## [What is required]
The records below hold pictures; please leave those out and retype the rest exactly.

*****

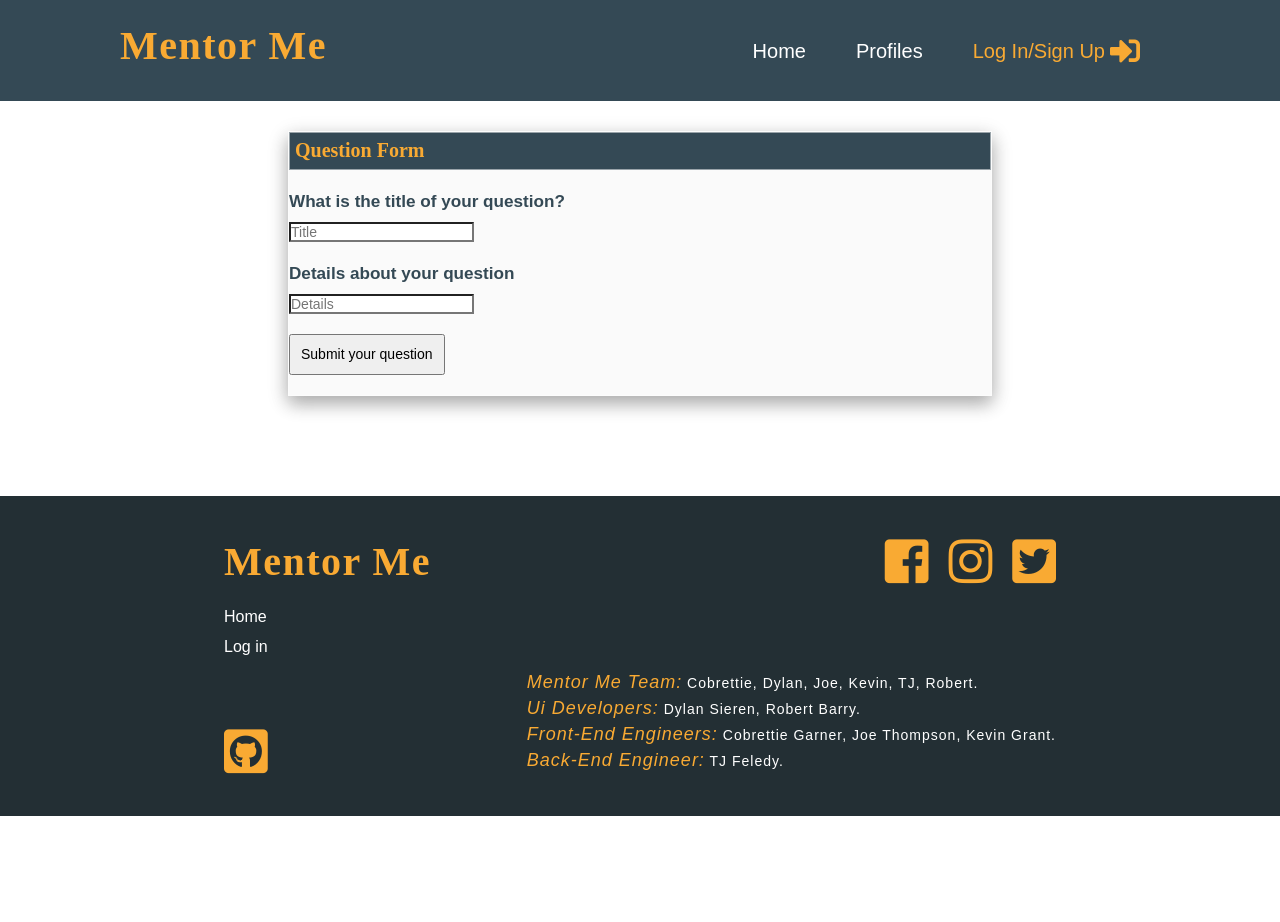
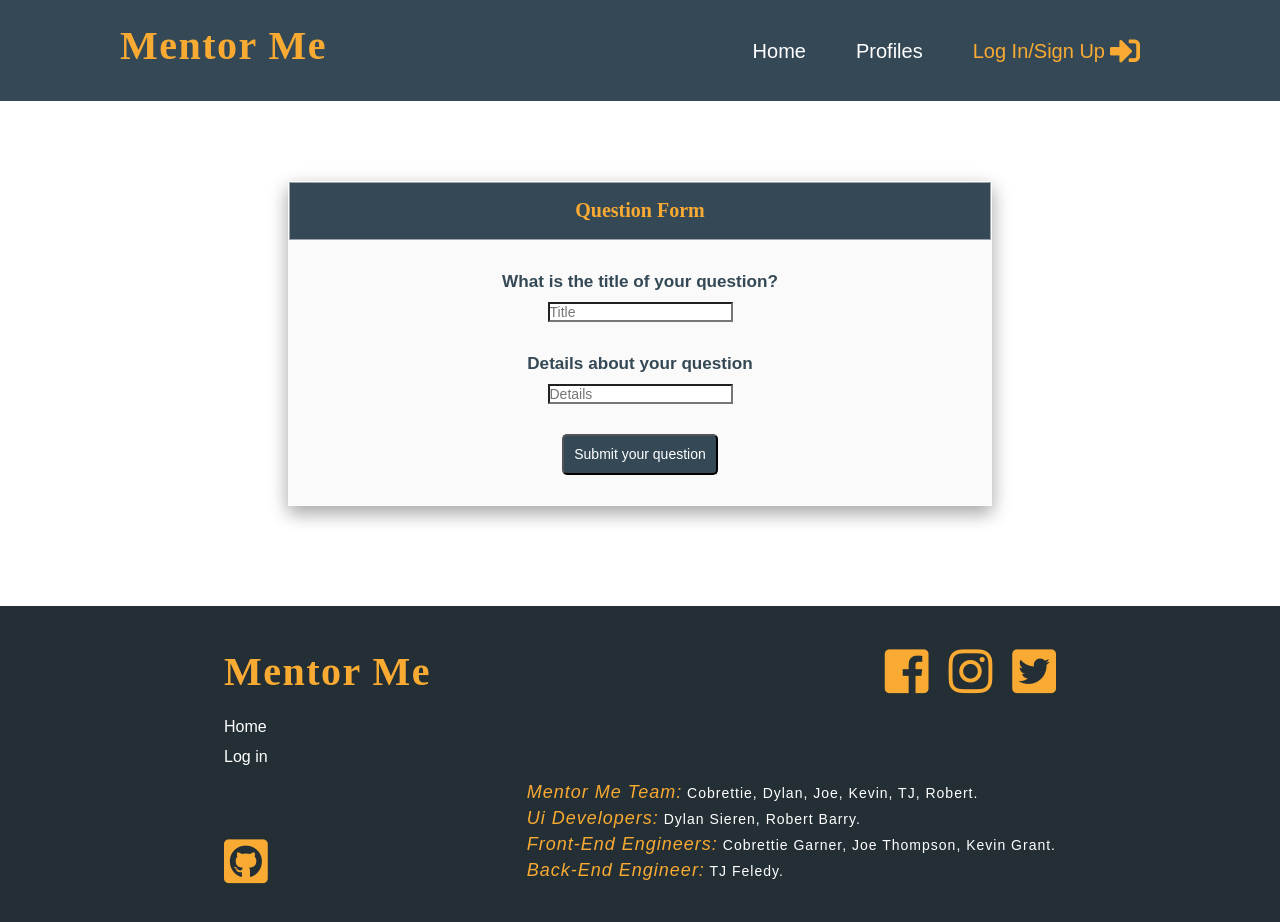
Before and after one commit to Build-Week-mentor-me/Front-end, a React (Create React App) app in the folder mentor-me/: page /questionform in a window 1280 px wide. Shown: the top 922 px of the page. Before the commit the page ends 816 px from the top, so only its background shows below. Built offline with nearby package versions, Linux system fonts and the light colour scheme.

Commit message:
edit styling for QuestionForm

```diff
--- a/mentor-me/src/Components/Questions/QuestionForm.css
+++ b/mentor-me/src/Components/Questions/QuestionForm.css
@@ -1,7 +1,10 @@
+/* form {
+    margin: 0 auto;
+} */
+
 .formContainer {
     width: 55%;
-    margin: 0 auto;
-    margin: 30px auto 100px auto;
+    margin: 80px auto 100px auto;
     border: 1px solid hsla(0,0%,100%,.5);
     background: #fafafa;
     box-shadow: 0 8px 16px 0 rgba(0,0,0,.2),
@@ -9,23 +12,32 @@
 }
 
 .formHeading {
-    padding: 5px;
+    padding: 15px 0;
     border: 1px solid hsla(0,0%,100%,.5);
     background: #344955;
     color: #F9AA33;
+    text-align: center;
 }
 
 .inputHeading {
     color: #344955;
-    margin-top: 20px;
+    margin: 30px auto 0;
+    text-align: center;
 }
 
 .inputHeading h2 {
     font-family: sans-serif;
 }
 
+.qFormSubmitBtnContain {
+    text-align: center;
+}
+
 .qFormSubmitBtn {
     padding: 10px;
-    margin: 20px auto;
+    margin: 30px auto;
     cursor: pointer;
+    border-radius: 5px;
+    background: #344955;
+    color: white;
 }
--- a/mentor-me/src/Components/Questions/QuestionForm.js
+++ b/mentor-me/src/Components/Questions/QuestionForm.js
@@ -28,7 +28,12 @@ const QuestionForm = ({ status, errors, touched }) => {
                     placeholder="Details"
                 />
             </div>
-            <button type="submit" className="qFormSubmitBtn">Submit your question</button>
+            <div className="qFormSubmitBtnContain">
+                <button
+                    type="submit"       className="qFormSubmitBtn">
+                    Submit your question
+                </button>
+            </div>
         </Form>
     </div>
     )
```
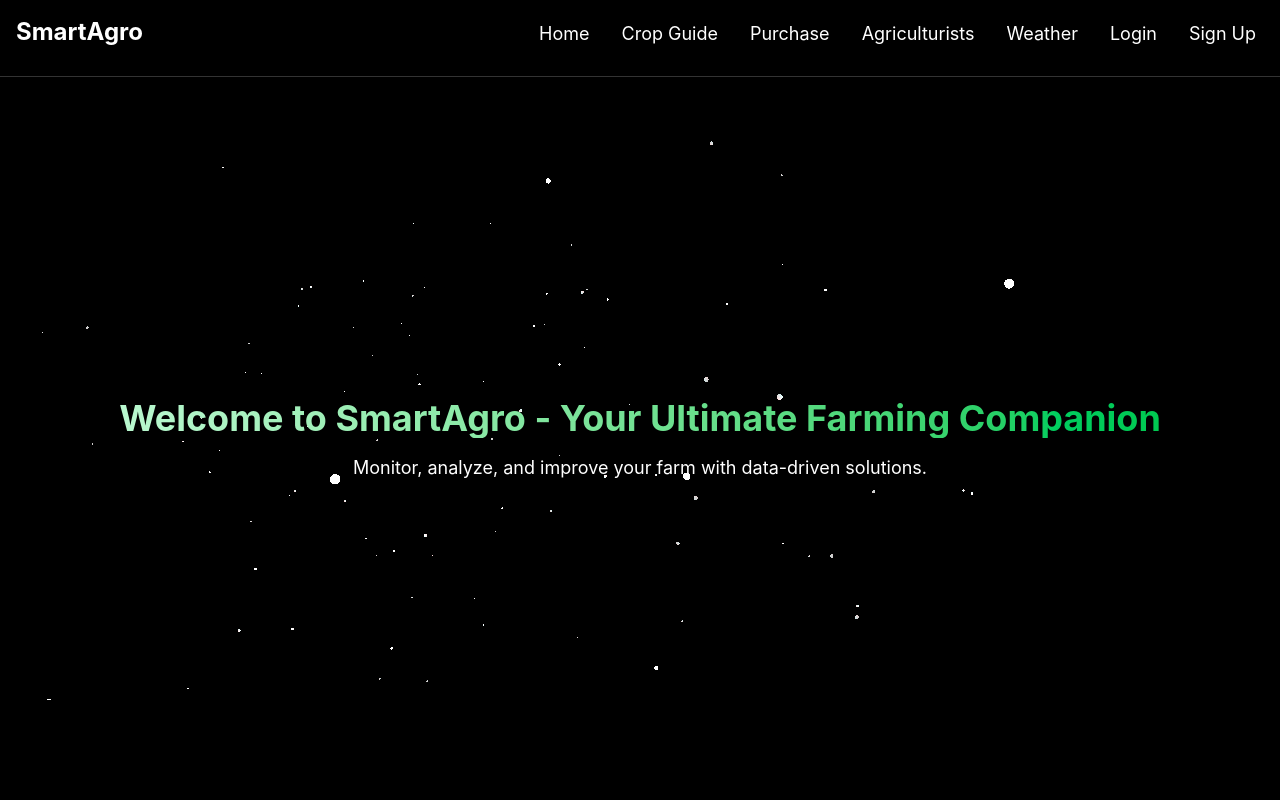
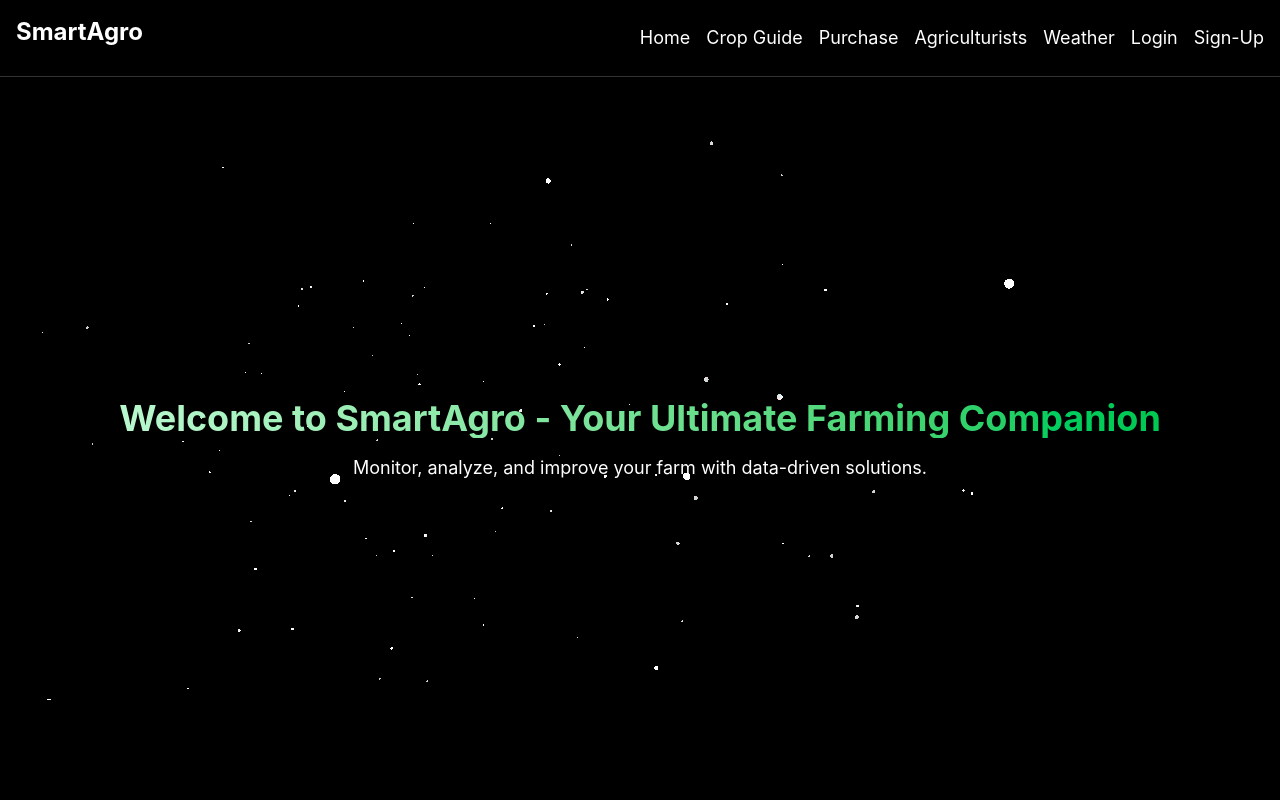
Before and after one commit to beingharsh12/SmartAgro-React, a React (Vite) app in the folder SmartAgro/: page / in a window 1280 px wide. Shown: the top 800 px of the page. Built offline with nearby package versions, Linux system fonts and the light colour scheme.

Commit message:
Added content in the purchase and other pages

```diff
--- a/SmartAgro/src/components/Navbar.jsx
+++ b/SmartAgro/src/components/Navbar.jsx
@@ -1,93 +1,65 @@
-import { useEffect, useState } from "react";
-import { Link, NavLink } from "react-router-dom";
-import "./Navbar.css";
-
-const navItems = [
-  { label: "Home", to: "/home" },
-  { label: "Crop Guide", to: "/cropguide" },
-  { label: "Purchase", to: "/purchase" },
-  { label: "Agriculturists", to: "/agriculturists" },
-  { label: "Weather", to: "/weather" },
-  { label: "Login", to: "/login" },
-  { label: "Sign Up", to: "/signup" },
-];
-
-const navLinkClass = ({ isActive }) =>
-  `block rounded px-2 py-1 transition-colors hover:text-green-300 focus-visible:outline focus-visible:outline-2 focus-visible:outline-offset-4 focus-visible:outline-green-300 ${
-    isActive ? "text-green-300 underline underline-offset-4" : ""
-  }`;
+import React from 'react'
+import {Link} from 'react-router-dom'
+import logo from "../assets/logo.png";
+import './Navbar.css'
+import { useState } from 'react';
 
 const Navbar = () => {
   const [menuOpen, setMenuOpen] = useState(false);
 
-  // useEffect(() => {
-  //   const handleEscape = (event) => {
-  //     if (event.key === "Escape") {
-  //       setMenuOpen(false);
-  //     }
-  //   };
-
-  //   window.addEventListener("keydown", handleEscape);
-  //   return () => window.removeEventListener("keydown", handleEscape);
-  // }, []);
-
   return (
-    <nav aria-label="Main navigation" className="nav text-white p-4 w-full">
+    <nav aria-label="Main Navigation"
+    className="nav text-white p-4 w-full">
       <div className="container mx-auto flex justify-between items-center">
-        <Link
-          to="/home"
-          className="text-2xl font-bold rounded focus-visible:outline focus-visible:outline-2 focus-visible:outline-offset-4 focus-visible:outline-green-300"
-          aria-label="SmartAgro home"
-          onClick={() => setMenuOpen(false)}
-        >
-          SmartAgro
+        <Link to="/home" className="text-xl font-bold">
+          {/* <img src={logo} alt="SmartAgro Logo" className='h-20 bg-white'/> */}
+         <div className="text-2xl font-bold">SmartAgro</div>
         </Link>
-
-        <ul className="hidden md:flex space-x-4 text-lg">
-          {navItems.map((item) => (
-            <li key={item.to}>
-              <NavLink to={item.to} className={navLinkClass}>
-                {item.label}
-              </NavLink>
+        <ul className="flex space-x-4 text-lg hidden md:flex">
+          <li>
+            <Link to="/home">Home</Link>
           </li>
-          ))}
+          <li>
+            <Link to="/cropguide">Crop Guide</Link>
+          </li>
+          <li>
+            <Link to="/purchase">Purchase</Link>
+          </li>
+          <li>
+            <Link to="/agriculturists">Agriculturists</Link>
+          </li>
+          <li>
+            <Link to="/weather">Weather</Link>
+          </li>
+          <li>
+            <Link to="/login">Login</Link>
+          </li>
+          <li>
+            <Link to="/signup">Sign-Up</Link>
+          </li>
         </ul>
-
+        {/* Mobile Menu*/}
         {menuOpen && (
-          <ul
-            id="mobile-navigation"
-            className="md:hidden flex flex-col items-stretch gap-2 mt-4 text-lg absolute top-14 right-4 bg-black/95 border border-gray-200 p-4 rounded transition-all duration-300 z-10 w-64"
-          >
-            {navItems.map((item, index) => (
-              <li
-                key={item.to}
-                className={index === navItems.length - 1 ? "" : "border-b border-gray-500 pb-2"}
-              >
-                <NavLink
-                  to={item.to}
-                  className={navLinkClass}
-                  onClick={() => setMenuOpen(false)}
-                >
-                  {item.label}
-                </NavLink>
-              </li>
-            ))}
+        <ul className="md:hidden flex flex-col items-center gap-4 mt-4 text-lg absolute top-12 right-0 backdrop-blur-lg border border-gray-200 p-4 rounded transition-all duration-300 z-10 w-1/2">
+          <li className='border-b border-gray-200 pb-2'><Link to="/home">Home</Link></li>
+          <li className='border-b border-gray-200 pb-2'><Link to="/cropguide">Crop Guide</Link></li>
+          <li className='border-b border-gray-200 pb-2'><Link to="/purchase">Purchase</Link></li>
+          <li className='border-b border-gray-200 pb-2'><Link to="/agriculturists">Agriculturists</Link></li>
+          <li className='border-b border-gray-200 pb-2'><Link to="/weather">Weather</Link></li>
+          <li className='border-b border-gray-200 pb-2'><Link to="/login">Login</Link></li>
+          <li><Link to="/signup">Sign-Up</Link></li>
         </ul>
       )}
-
-        <button
-          type="button"
-          className="flex md:hidden text-2xl rounded p-2 focus-visible:outline focus-visible:outline-2 focus-visible:outline-offset-4 focus-visible:outline-green-300"
-          onClick={() => setMenuOpen((isOpen) => !isOpen)}
-          aria-label={menuOpen ? "Close navigation menu" : "Open navigation menu"}
-          aria-controls="mobile-navigation"
+        <button type="button" className="flex md:hidden text-2xl focus:outline-none"
+        onClick={() => setMenuOpen(!menuOpen)}
+        aria-label="Toggle Menu"
         aria-expanded={menuOpen}
         >
-          <span aria-hidden="true">{menuOpen ? "x" : "="}</span>
+           ☰
         </button>
       </div>
     </nav>
-  );
-};
+  )
+}
 
-export default Navbar;
+export default Navbar
```
Lines whose indentation alone changed are shown as unchanged.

*****

## [Result of the exercise]
Before and after one commit to Build-Week-mentor-me/Front-end, a React (Create React App) app in the folder mentor-me/: page /questionform in a window 1280 px wide. Shown: the top 922 px of the page. Before the commit the page ends 816 px from the top, so only its background shows below. Built offline with nearby package versions, Linux system fonts and the light colour scheme.

Commit message:
edit styling for QuestionForm

```diff
--- a/mentor-me/src/Components/Questions/QuestionForm.css
+++ b/mentor-me/src/Components/Questions/QuestionForm.css
@@ -1,7 +1,10 @@
+/* form {
+    margin: 0 auto;
+} */
+
 .formContainer {
     width: 55%;
-    margin: 0 auto;
-    margin: 30px auto 100px auto;
+    margin: 80px auto 100px auto;
     border: 1px solid hsla(0,0%,100%,.5);
     background: #fafafa;
     box-shadow: 0 8px 16px 0 rgba(0,0,0,.2),
@@ -9,23 +12,32 @@
 }
 
 .formHeading {
-    padding: 5px;
+    padding: 15px 0;
     border: 1px solid hsla(0,0%,100%,.5);
     background: #344955;
     color: #F9AA33;
+    text-align: center;
 }
 
 .inputHeading {
     color: #344955;
-    margin-top: 20px;
+    margin: 30px auto 0;
+    text-align: center;
 }
 
 .inputHeading h2 {
     font-family: sans-serif;
 }
 
+.qFormSubmitBtnContain {
+    text-align: center;
+}
+
 .qFormSubmitBtn {
     padding: 10px;
-    margin: 20px auto;
+    margin: 30px auto;
     cursor: pointer;
+    border-radius: 5px;
+    background: #344955;
+    color: white;
 }
--- a/mentor-me/src/Components/Questions/QuestionForm.js
+++ b/mentor-me/src/Components/Questions/QuestionForm.js
@@ -28,7 +28,12 @@ const QuestionForm = ({ status, errors, touched }) => {
                     placeholder="Details"
                 />
             </div>
-            <button type="submit" className="qFormSubmitBtn">Submit your question</button>
+            <div className="qFormSubmitBtnContain">
+                <button
+                    type="submit"       className="qFormSubmitBtn">
+                    Submit your question
+                </button>
+            </div>
         </Form>
     </div>
     )
```
Before and after one commit to beingharsh12/SmartAgro-React, a React (Vite) app in the folder SmartAgro/: page / in a window 1280 px wide. Shown: the top 800 px of the page. Built offline with nearby package versions, Linux system fonts and the light colour scheme.

Commit message:
Added content in the purchase and other pages

```diff
--- a/SmartAgro/src/components/Navbar.jsx
+++ b/SmartAgro/src/components/Navbar.jsx
@@ -1,93 +1,65 @@
-import { useEffect, useState } from "react";
-import { Link, NavLink } from "react-router-dom";
-import "./Navbar.css";
-
-const navItems = [
-  { label: "Home", to: "/home" },
-  { label: "Crop Guide", to: "/cropguide" },
-  { label: "Purchase", to: "/purchase" },
-  { label: "Agriculturists", to: "/agriculturists" },
-  { label: "Weather", to: "/weather" },
-  { label: "Login", to: "/login" },
-  { label: "Sign Up", to: "/signup" },
-];
-
-const navLinkClass = ({ isActive }) =>
-  `block rounded px-2 py-1 transition-colors hover:text-green-300 focus-visible:outline focus-visible:outline-2 focus-visible:outline-offset-4 focus-visible:outline-green-300 ${
-    isActive ? "text-green-300 underline underline-offset-4" : ""
-  }`;
+import React from 'react'
+import {Link} from 'react-router-dom'
+import logo from "../assets/logo.png";
+import './Navbar.css'
+import { useState } from 'react';
 
 const Navbar = () => {
   const [menuOpen, setMenuOpen] = useState(false);
 
-  // useEffect(() => {
-  //   const handleEscape = (event) => {
-  //     if (event.key === "Escape") {
-  //       setMenuOpen(false);
-  //     }
-  //   };
-
-  //   window.addEventListener("keydown", handleEscape);
-  //   return () => window.removeEventListener("keydown", handleEscape);
-  // }, []);
-
   return (
-    <nav aria-label="Main navigation" className="nav text-white p-4 w-full">
+    <nav aria-label="Main Navigation"
+    className="nav text-white p-4 w-full">
       <div className="container mx-auto flex justify-between items-center">
-        <Link
-          to="/home"
-          className="text-2xl font-bold rounded focus-visible:outline focus-visible:outline-2 focus-visible:outline-offset-4 focus-visible:outline-green-300"
-          aria-label="SmartAgro home"
-          onClick={() => setMenuOpen(false)}
-        >
-          SmartAgro
+        <Link to="/home" className="text-xl font-bold">
+          {/* <img src={logo} alt="SmartAgro Logo" className='h-20 bg-white'/> */}
+         <div className="text-2xl font-bold">SmartAgro</div>
         </Link>
-
-        <ul className="hidden md:flex space-x-4 text-lg">
-          {navItems.map((item) => (
-            <li key={item.to}>
-              <NavLink to={item.to} className={navLinkClass}>
-                {item.label}
-              </NavLink>
+        <ul className="flex space-x-4 text-lg hidden md:flex">
+          <li>
+            <Link to="/home">Home</Link>
           </li>
-          ))}
+          <li>
+            <Link to="/cropguide">Crop Guide</Link>
+          </li>
+          <li>
+            <Link to="/purchase">Purchase</Link>
+          </li>
+          <li>
+            <Link to="/agriculturists">Agriculturists</Link>
+          </li>
+          <li>
+            <Link to="/weather">Weather</Link>
+          </li>
+          <li>
+            <Link to="/login">Login</Link>
+          </li>
+          <li>
+            <Link to="/signup">Sign-Up</Link>
+          </li>
         </ul>
-
+        {/* Mobile Menu*/}
         {menuOpen && (
-          <ul
-            id="mobile-navigation"
-            className="md:hidden flex flex-col items-stretch gap-2 mt-4 text-lg absolute top-14 right-4 bg-black/95 border border-gray-200 p-4 rounded transition-all duration-300 z-10 w-64"
-          >
-            {navItems.map((item, index) => (
-              <li
-                key={item.to}
-                className={index === navItems.length - 1 ? "" : "border-b border-gray-500 pb-2"}
-              >
-                <NavLink
-                  to={item.to}
-                  className={navLinkClass}
-                  onClick={() => setMenuOpen(false)}
-                >
-                  {item.label}
-                </NavLink>
-              </li>
-            ))}
+        <ul className="md:hidden flex flex-col items-center gap-4 mt-4 text-lg absolute top-12 right-0 backdrop-blur-lg border border-gray-200 p-4 rounded transition-all duration-300 z-10 w-1/2">
+          <li className='border-b border-gray-200 pb-2'><Link to="/home">Home</Link></li>
+          <li className='border-b border-gray-200 pb-2'><Link to="/cropguide">Crop Guide</Link></li>
+          <li className='border-b border-gray-200 pb-2'><Link to="/purchase">Purchase</Link></li>
+          <li className='border-b border-gray-200 pb-2'><Link to="/agriculturists">Agriculturists</Link></li>
+          <li className='border-b border-gray-200 pb-2'><Link to="/weather">Weather</Link></li>
+          <li className='border-b border-gray-200 pb-2'><Link to="/login">Login</Link></li>
+          <li><Link to="/signup">Sign-Up</Link></li>
         </ul>
       )}
-
-        <button
-          type="button"
-          className="flex md:hidden text-2xl rounded p-2 focus-visible:outline focus-visible:outline-2 focus-visible:outline-offset-4 focus-visible:outline-green-300"
-          onClick={() => setMenuOpen((isOpen) => !isOpen)}
-          aria-label={menuOpen ? "Close navigation menu" : "Open navigation menu"}
-          aria-controls="mobile-navigation"
+        <button type="button" className="flex md:hidden text-2xl focus:outline-none"
+        onClick={() => setMenuOpen(!menuOpen)}
+        aria-label="Toggle Menu"
         aria-expanded={menuOpen}
         >
-          <span aria-hidden="true">{menuOpen ? "x" : "="}</span>
+           ☰
         </button>
       </div>
     </nav>
-  );
-};
+  )
+}
 
-export default Navbar;
+export default Navbar
```
Lines whose indentation alone changed are shown as unchanged.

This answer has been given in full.